→ Records provided
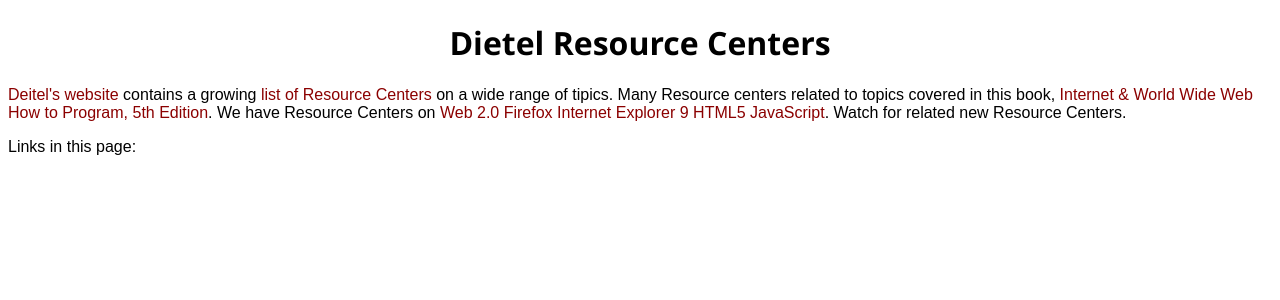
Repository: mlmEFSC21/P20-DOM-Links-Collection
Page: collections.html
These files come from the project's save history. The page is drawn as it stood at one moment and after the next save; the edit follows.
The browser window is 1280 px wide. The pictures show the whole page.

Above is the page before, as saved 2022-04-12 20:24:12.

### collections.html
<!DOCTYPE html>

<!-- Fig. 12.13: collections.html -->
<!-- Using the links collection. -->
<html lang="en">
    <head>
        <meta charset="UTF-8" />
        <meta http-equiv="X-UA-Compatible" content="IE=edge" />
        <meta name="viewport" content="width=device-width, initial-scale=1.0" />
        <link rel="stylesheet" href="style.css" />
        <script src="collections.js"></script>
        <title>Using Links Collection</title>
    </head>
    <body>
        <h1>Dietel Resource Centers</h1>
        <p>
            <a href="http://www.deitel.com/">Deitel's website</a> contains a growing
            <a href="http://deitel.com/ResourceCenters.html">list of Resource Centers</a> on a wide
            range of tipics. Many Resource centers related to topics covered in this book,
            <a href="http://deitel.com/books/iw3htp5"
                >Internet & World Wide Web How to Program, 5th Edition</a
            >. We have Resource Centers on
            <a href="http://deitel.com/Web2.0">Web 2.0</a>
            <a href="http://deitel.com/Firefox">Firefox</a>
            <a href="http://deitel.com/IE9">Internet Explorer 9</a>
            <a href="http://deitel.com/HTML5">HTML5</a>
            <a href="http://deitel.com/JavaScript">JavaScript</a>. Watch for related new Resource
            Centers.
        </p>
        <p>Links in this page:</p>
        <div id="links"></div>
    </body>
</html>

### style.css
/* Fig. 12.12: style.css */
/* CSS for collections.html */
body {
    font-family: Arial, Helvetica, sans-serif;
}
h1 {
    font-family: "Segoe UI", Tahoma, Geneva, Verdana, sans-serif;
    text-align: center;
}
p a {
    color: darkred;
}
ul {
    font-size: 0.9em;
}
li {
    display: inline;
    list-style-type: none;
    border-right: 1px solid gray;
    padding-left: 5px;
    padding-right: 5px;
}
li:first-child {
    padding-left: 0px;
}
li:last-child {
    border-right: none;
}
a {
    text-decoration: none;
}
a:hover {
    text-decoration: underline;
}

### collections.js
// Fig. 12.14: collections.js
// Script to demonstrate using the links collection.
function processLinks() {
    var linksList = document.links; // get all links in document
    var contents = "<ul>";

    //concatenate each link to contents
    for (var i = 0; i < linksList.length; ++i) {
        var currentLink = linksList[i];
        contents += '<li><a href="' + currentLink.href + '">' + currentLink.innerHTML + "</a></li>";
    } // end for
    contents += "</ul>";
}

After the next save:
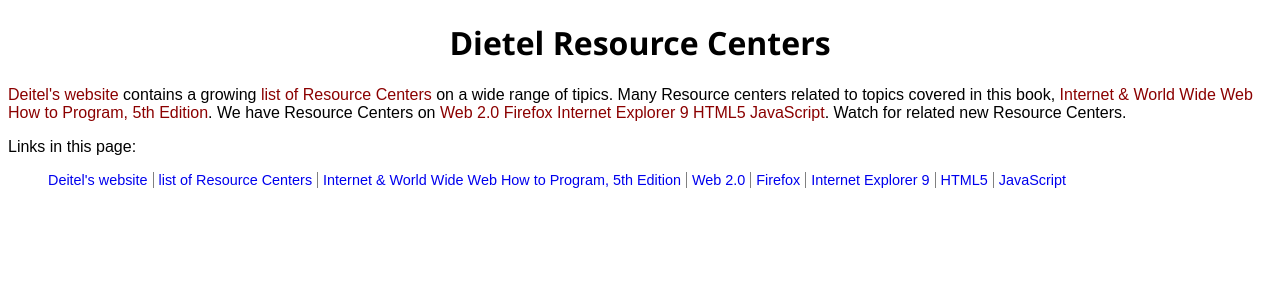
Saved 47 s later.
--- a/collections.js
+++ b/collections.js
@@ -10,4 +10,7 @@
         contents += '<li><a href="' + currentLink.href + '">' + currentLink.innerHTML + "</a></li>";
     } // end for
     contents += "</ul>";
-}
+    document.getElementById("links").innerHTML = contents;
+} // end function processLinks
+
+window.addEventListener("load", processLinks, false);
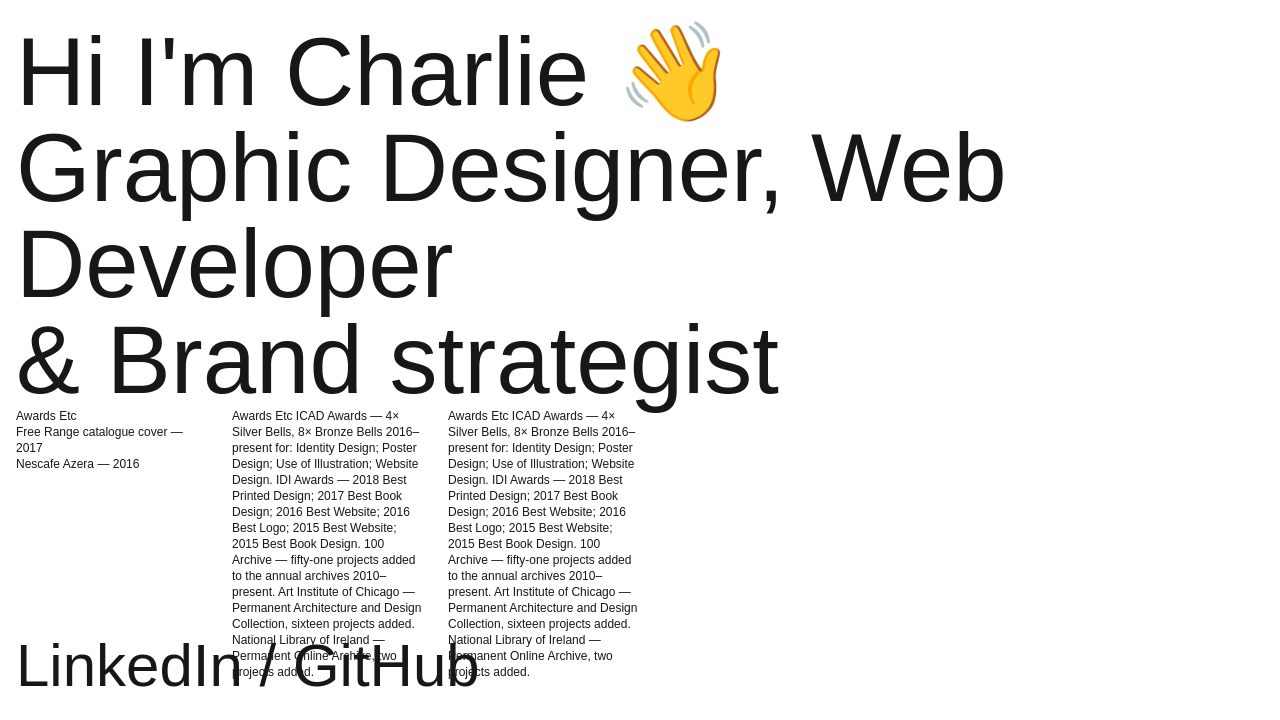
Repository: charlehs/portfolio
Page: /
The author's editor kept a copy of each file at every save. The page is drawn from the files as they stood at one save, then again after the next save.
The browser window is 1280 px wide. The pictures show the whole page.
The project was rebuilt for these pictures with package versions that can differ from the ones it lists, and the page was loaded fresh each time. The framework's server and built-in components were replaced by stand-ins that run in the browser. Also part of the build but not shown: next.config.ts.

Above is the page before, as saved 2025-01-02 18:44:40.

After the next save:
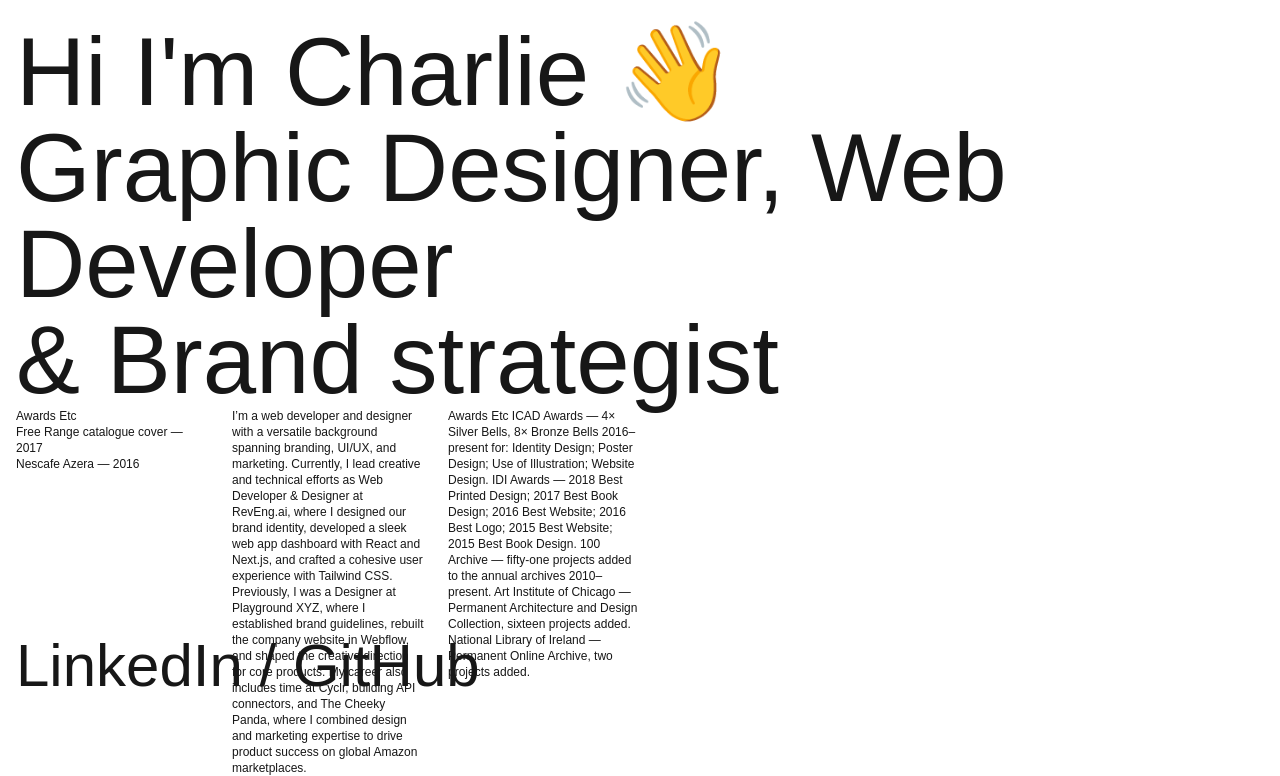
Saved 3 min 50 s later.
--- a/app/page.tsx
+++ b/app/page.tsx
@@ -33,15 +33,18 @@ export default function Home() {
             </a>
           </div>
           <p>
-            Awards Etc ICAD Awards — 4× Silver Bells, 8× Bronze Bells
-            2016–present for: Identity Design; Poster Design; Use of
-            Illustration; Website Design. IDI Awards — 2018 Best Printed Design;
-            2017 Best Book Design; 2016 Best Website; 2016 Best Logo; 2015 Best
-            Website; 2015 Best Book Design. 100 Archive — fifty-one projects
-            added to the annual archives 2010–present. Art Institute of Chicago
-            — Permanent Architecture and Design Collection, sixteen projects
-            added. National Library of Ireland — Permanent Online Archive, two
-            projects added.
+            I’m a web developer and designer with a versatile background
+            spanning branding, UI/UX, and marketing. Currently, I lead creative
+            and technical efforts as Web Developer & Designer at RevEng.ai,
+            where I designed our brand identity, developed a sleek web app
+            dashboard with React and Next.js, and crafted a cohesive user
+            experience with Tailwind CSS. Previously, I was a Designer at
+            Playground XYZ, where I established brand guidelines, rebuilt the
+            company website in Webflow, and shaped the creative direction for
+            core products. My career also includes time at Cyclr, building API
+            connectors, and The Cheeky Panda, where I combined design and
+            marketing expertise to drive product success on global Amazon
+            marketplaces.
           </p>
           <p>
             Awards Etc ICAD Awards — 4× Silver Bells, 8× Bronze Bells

→ Task requirements
Give the number of lines in the data above that include the word "Best", with no other words.

→ Task answer
3